The report provides a thorough compilation of what is known about the health of each of these groups at different stages of life and outlines an agenda for the research and data collection necessary to form a fuller understanding.
"It's easy to assume that because we are all humans, gender, race, or other characteristics of study participants shouldn't matter in health research, but they certainly do," said committee chair Robert Graham, professor of family medicine and public health sciences and Robert and Myfanwy Smith Chair, department of family medicine, University of Cincinnati College of Medicine, Cincinnati. "It was only when researchers made deliberate efforts to engage women and racial and ethnic minorities in studies that we discovered differences in how some diseases occur in and affect specific populations. Routine collection of information on race and ethnicity has expanded our understanding of conditions that are more prevalent among various groups or that affect them differently. We should strive for the same attention to and engagement of sexual and gender minorities in health research."

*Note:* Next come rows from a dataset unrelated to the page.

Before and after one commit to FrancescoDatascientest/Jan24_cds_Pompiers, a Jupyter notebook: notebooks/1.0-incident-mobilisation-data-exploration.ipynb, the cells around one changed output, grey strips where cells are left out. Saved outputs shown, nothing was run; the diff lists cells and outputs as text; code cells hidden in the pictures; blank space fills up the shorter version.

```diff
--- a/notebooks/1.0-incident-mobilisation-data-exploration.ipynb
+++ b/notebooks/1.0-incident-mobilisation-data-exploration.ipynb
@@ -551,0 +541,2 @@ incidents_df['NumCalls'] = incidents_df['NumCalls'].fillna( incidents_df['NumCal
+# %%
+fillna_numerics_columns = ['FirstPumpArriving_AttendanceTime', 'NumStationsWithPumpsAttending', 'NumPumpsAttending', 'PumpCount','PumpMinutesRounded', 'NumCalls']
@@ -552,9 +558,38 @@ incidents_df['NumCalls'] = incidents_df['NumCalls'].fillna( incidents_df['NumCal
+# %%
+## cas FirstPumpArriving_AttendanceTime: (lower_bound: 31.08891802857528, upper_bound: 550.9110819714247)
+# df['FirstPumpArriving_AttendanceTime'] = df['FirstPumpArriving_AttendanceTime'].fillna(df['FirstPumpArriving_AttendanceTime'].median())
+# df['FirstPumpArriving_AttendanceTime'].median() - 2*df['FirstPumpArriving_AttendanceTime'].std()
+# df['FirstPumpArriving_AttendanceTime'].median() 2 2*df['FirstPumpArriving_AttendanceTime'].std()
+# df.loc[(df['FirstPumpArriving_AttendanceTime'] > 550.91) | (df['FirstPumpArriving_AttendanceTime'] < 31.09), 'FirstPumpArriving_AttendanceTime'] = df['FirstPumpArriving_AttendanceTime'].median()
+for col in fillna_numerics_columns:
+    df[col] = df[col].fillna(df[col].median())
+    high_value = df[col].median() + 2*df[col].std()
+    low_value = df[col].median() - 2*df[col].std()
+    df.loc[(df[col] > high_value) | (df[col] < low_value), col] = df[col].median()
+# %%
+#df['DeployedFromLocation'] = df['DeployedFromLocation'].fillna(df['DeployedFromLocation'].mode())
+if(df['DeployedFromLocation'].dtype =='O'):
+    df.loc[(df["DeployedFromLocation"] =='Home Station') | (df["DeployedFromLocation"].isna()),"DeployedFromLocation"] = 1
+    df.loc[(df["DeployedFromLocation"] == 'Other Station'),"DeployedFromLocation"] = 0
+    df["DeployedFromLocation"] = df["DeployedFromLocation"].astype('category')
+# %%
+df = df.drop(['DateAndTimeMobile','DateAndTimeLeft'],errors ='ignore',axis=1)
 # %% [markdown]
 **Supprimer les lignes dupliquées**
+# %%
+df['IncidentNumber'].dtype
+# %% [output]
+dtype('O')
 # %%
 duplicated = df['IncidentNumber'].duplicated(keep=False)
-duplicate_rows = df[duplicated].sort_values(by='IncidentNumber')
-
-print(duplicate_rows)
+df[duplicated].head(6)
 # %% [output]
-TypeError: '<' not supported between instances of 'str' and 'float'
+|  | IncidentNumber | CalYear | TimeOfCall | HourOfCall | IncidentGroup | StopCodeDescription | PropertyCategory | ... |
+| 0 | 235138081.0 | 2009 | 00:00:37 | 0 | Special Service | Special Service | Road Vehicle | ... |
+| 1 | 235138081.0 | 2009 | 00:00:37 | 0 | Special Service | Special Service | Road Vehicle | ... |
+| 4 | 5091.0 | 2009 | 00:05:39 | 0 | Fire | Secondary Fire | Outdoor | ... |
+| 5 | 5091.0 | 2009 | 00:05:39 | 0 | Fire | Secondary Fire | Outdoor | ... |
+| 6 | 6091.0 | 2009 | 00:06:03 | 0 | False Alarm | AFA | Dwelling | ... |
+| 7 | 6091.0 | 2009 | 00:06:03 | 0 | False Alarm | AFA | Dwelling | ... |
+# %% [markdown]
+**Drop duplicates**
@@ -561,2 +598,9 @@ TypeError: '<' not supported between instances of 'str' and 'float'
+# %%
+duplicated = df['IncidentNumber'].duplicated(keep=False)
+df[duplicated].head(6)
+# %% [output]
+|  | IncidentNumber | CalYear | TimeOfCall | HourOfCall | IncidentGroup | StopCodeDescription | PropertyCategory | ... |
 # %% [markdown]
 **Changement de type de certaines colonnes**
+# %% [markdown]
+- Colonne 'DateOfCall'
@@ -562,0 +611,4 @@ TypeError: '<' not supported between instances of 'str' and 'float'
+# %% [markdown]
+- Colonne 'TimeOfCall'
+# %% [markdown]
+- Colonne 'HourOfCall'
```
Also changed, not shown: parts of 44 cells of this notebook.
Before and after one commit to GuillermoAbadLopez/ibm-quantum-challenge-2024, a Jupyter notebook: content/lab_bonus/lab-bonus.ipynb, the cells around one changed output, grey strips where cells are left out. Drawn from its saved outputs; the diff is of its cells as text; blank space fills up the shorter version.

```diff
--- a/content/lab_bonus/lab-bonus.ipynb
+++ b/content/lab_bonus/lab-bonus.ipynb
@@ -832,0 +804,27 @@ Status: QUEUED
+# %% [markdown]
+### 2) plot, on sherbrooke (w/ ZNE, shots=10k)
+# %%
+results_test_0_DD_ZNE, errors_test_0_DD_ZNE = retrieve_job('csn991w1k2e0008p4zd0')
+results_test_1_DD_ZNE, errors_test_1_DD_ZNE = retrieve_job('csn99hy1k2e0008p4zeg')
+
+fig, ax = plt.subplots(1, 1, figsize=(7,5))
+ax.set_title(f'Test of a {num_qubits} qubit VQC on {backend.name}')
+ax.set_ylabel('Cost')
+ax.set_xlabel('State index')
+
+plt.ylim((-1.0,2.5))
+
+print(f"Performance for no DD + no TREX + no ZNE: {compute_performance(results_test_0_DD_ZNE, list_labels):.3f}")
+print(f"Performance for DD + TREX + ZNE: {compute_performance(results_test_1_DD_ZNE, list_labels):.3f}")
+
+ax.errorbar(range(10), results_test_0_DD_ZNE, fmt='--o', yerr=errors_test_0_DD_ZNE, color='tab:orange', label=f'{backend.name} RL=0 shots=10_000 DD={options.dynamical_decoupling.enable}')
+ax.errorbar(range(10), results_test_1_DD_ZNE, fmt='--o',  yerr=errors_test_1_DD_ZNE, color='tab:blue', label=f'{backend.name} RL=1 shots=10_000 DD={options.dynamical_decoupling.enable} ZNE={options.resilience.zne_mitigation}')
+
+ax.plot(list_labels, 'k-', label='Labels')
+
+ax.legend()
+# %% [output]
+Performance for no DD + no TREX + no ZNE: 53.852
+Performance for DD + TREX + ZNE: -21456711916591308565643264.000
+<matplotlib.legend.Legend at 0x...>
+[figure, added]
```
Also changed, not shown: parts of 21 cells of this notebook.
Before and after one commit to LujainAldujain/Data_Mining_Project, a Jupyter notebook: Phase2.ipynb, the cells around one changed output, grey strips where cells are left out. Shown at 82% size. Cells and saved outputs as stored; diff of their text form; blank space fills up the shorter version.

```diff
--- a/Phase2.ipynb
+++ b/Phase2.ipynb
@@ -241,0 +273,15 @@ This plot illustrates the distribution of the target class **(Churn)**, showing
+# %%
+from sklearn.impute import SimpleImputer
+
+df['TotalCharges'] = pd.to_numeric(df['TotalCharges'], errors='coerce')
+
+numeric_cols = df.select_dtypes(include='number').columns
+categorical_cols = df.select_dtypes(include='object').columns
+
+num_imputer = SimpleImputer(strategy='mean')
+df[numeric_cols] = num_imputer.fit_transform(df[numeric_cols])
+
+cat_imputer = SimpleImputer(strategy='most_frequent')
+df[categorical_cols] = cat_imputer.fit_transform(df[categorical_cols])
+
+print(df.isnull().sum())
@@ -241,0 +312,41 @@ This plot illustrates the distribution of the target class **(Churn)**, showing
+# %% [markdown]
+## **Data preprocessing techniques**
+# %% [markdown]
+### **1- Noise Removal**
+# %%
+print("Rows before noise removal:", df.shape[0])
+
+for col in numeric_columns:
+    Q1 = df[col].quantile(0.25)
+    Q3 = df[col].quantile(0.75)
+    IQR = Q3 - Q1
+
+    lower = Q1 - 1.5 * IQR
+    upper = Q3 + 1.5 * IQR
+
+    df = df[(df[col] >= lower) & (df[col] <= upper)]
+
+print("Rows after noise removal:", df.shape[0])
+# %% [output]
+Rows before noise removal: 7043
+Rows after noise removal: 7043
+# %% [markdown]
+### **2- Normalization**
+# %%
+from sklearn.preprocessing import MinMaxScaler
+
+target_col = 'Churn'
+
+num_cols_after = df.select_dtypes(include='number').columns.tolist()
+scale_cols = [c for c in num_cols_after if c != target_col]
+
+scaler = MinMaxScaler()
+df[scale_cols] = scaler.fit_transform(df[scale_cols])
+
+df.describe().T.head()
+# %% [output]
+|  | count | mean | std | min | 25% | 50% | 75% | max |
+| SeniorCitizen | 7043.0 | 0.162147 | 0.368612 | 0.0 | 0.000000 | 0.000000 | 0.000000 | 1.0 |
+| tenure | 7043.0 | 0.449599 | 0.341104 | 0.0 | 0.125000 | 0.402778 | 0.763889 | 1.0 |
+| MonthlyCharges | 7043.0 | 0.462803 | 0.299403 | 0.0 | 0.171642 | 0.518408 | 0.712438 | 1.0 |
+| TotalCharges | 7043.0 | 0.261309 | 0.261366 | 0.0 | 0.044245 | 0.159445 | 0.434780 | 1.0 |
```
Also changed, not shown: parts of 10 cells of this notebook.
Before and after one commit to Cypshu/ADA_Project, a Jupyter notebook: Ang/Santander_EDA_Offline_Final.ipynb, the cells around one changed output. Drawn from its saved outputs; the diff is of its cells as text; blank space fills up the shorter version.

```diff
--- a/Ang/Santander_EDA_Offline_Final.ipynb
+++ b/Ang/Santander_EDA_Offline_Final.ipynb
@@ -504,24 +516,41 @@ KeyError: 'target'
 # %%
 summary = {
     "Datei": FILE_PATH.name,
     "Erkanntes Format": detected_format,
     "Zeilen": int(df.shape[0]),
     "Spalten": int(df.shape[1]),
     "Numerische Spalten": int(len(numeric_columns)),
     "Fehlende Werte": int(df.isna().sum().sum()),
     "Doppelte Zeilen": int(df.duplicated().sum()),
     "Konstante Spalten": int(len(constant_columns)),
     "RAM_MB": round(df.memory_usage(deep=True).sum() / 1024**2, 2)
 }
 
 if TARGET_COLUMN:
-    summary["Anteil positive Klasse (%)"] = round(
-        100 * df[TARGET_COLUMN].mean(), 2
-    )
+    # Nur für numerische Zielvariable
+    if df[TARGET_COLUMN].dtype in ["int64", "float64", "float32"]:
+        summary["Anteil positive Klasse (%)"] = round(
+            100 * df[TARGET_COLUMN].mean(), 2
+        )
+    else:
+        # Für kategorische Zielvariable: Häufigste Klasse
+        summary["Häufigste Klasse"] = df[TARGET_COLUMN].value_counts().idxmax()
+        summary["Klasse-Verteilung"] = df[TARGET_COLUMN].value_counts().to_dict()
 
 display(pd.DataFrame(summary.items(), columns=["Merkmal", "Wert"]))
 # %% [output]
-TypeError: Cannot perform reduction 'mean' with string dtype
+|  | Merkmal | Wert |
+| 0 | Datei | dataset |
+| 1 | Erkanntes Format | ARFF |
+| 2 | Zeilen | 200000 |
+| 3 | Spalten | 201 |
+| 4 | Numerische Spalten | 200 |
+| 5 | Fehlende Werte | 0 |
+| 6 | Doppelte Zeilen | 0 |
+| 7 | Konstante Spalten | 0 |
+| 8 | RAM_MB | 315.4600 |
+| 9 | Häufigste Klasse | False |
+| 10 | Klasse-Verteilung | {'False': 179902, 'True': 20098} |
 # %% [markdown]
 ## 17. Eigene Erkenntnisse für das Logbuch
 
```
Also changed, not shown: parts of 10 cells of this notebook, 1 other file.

Because LGBT individuals make up a minority of the population, researchers face challenges in recruiting sufficient numbers of these individuals in general population surveys to yield meaningful data. Stigma experienced by gender and sexual minorities can make them reluctant to disclose their orientation, worsening the problem. Moreover, it is difficult to synthesize data about these groups when studies and surveys use a variety of ways to define them.
Because demographic data provide the foundation for understanding any population's status and needs, federally funded surveys should proactively collect data on sexual orientation and gender identity, just as they routinely gather information on race and ethnicity, the report says. Information on patients' sexual orientation and gender identity also should be collected in electronic health records, provided that privacy concerns can be satisfactorily addressed, the committee said. The National Institutes of Health should support the development of standardized measures of sexual orientation and gender identity for use in federal surveys and other means of data collection.
In addition, NIH should provide training opportunities in conducting research with LGBT populations. Training should engage researchers who are not specifically studying LGBT health issues as well as those who are. The agency also should use its policy on the inclusion of women and racial and ethnic minorities in clinical research as a model to encourage grant applicants to address how their proposed studies will include or exclude sexual and gender minorities.
The study was sponsored by the National Institutes of Health. Established in 1970 under the charter of the National Academy of Sciences, the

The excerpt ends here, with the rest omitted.